As attitudes toward cannabis change across the country, tech giants Twitter and Google have shifted to allow more marijuana-related content.

Late last month, Twitter quietly ended its partnership with the federal government that provided users with a warning that suggested cannabis users should enter into a drug treatment program when certain cannabis-related keywords were searched or posted.

The warning message said: “Help is available. If you or someone you know is struggling with substance use, you are not alone.” It also linked to the federal Substance Abuse and Mental Health Services Administration (SAMHSA) website and help line.

At some point in December, the company ended the program. It is unclear if the termination was due to contractual reasons or if the company’s new CEO Elon Musk decided to end it.

Meanwhile, Google announced the day after Christmas that it would be ending its ban on cannabis-related advertising.
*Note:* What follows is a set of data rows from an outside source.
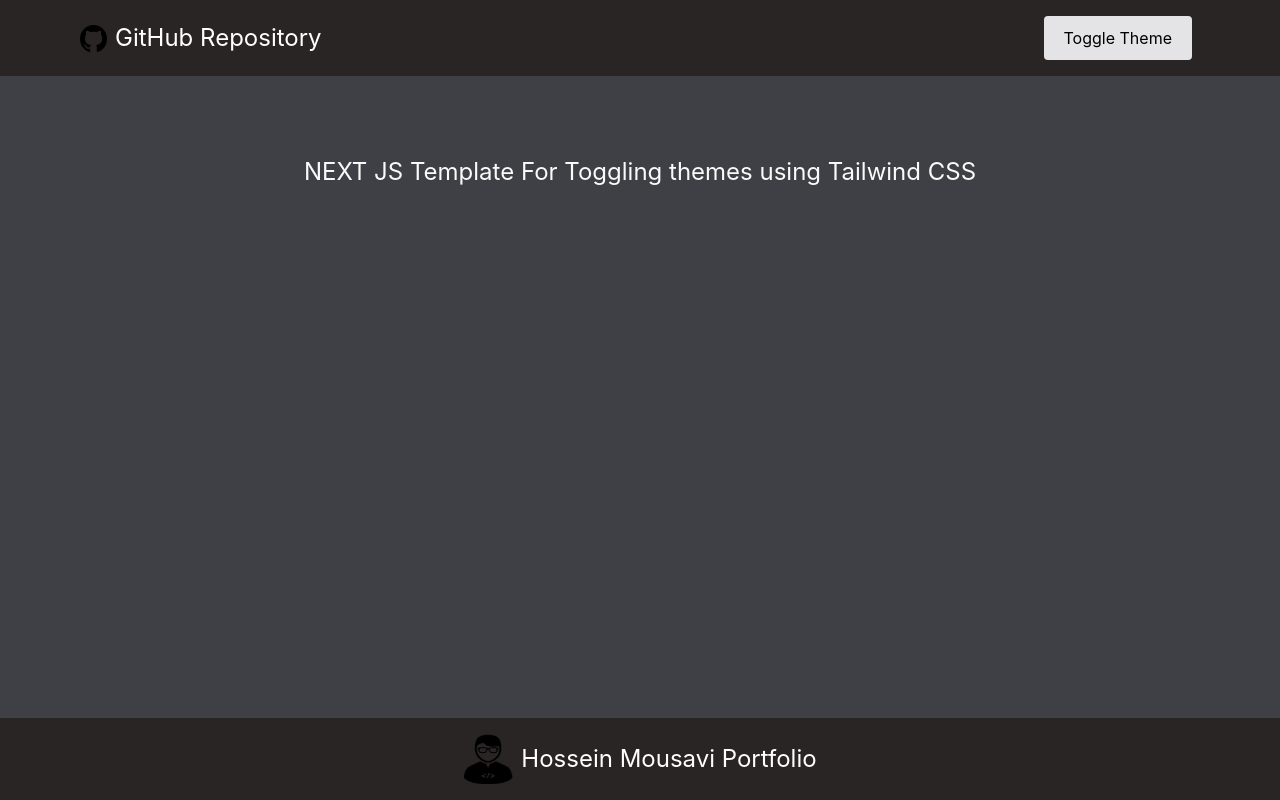
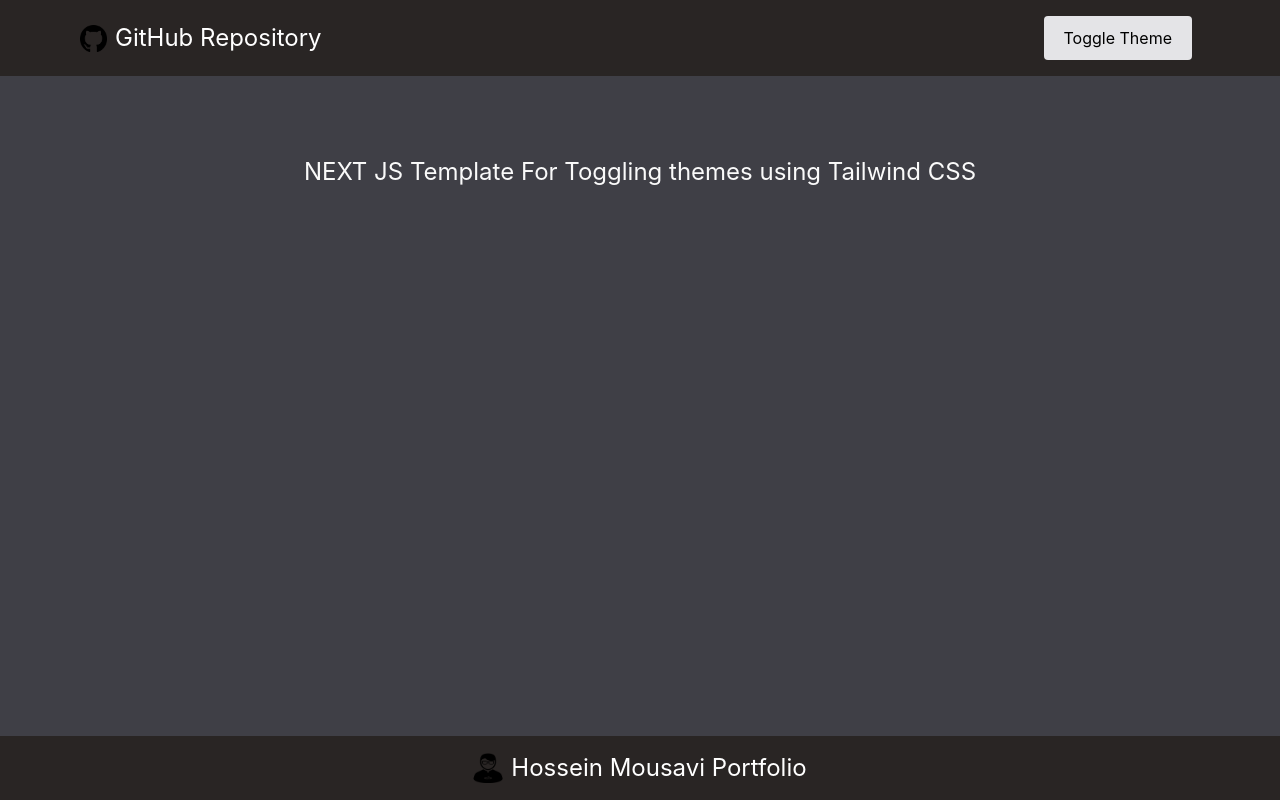
Before and after one commit to Hossein13M/nextjs-tailwind-dark-theme, a Next.js app: page / in a window 1280 px wide. Built offline with nearby package versions, Linux system fonts and the light colour scheme.

Commit message:
change image size in footer

```diff
--- a/src/components/layout/footer.tsx
+++ b/src/components/layout/footer.tsx
@@ -16,8 +16,8 @@ export default function Footer() {
             className=""
             src={imgSrc}
             alt="GitHub Logo"
-            width={50}
-            height={50}
+            width={30}
+            height={30}
           />
           <h1 className="text-black sm:text-2xl ml-2 dark:text-white">
             Hossein Mousavi Portfolio
```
The company announced that it would be updating its “Dangerous Products and Services and Healthcare and Medicines,” and will now allow cannabis advertising in California, Colorado and Puerto Rico.

Child Cannabis Poisoning Increases

A new study published in the journal Pediatrics found that the number of children accidentally ingesting cannabis has risen 1,375 percent in the last five years.

Researchers analyzed data from the National Poison Data System and found that there were more than 3,054 calls to poison control centers involving children who accidentally consumed cannabis in 2021. By comparison, there were only 207 calls made in 2017. There were more than 7,000 cases of exposure to cannabis in children between 2017 and 2021.

There were no reported deaths due to the drug, but over 22 percent of the cases involved hospitalization. More than half of cases were among two- and three-year olds.

According to the study more than 97 percent of the cases took place within a domestic setting.

Bill Filed For Cannabis Tax Relief

Last week a Republican congresswoman filed a federal bill that would allow state-legal cannabis companies to take federal tax deductions.

Under current federal laws, cannabis companies cannot deduct most of their business expenses from their federal taxes like companies in other industries. The law was made to keep drug dealers from taking deductions from their taxes for expenses associated with their illegal business.

Last week, with only days left in the legislative session, Rep. Nancy Mace (R-SC) filed the Small Business Tax Equity Act. The bill would presumably exempt legal cannabis operations from the law, but the text was never published publicly.

Since the session has already expired, the bill did not advance and will have to be refiled next year if lawmakers wish to see it receive a vote.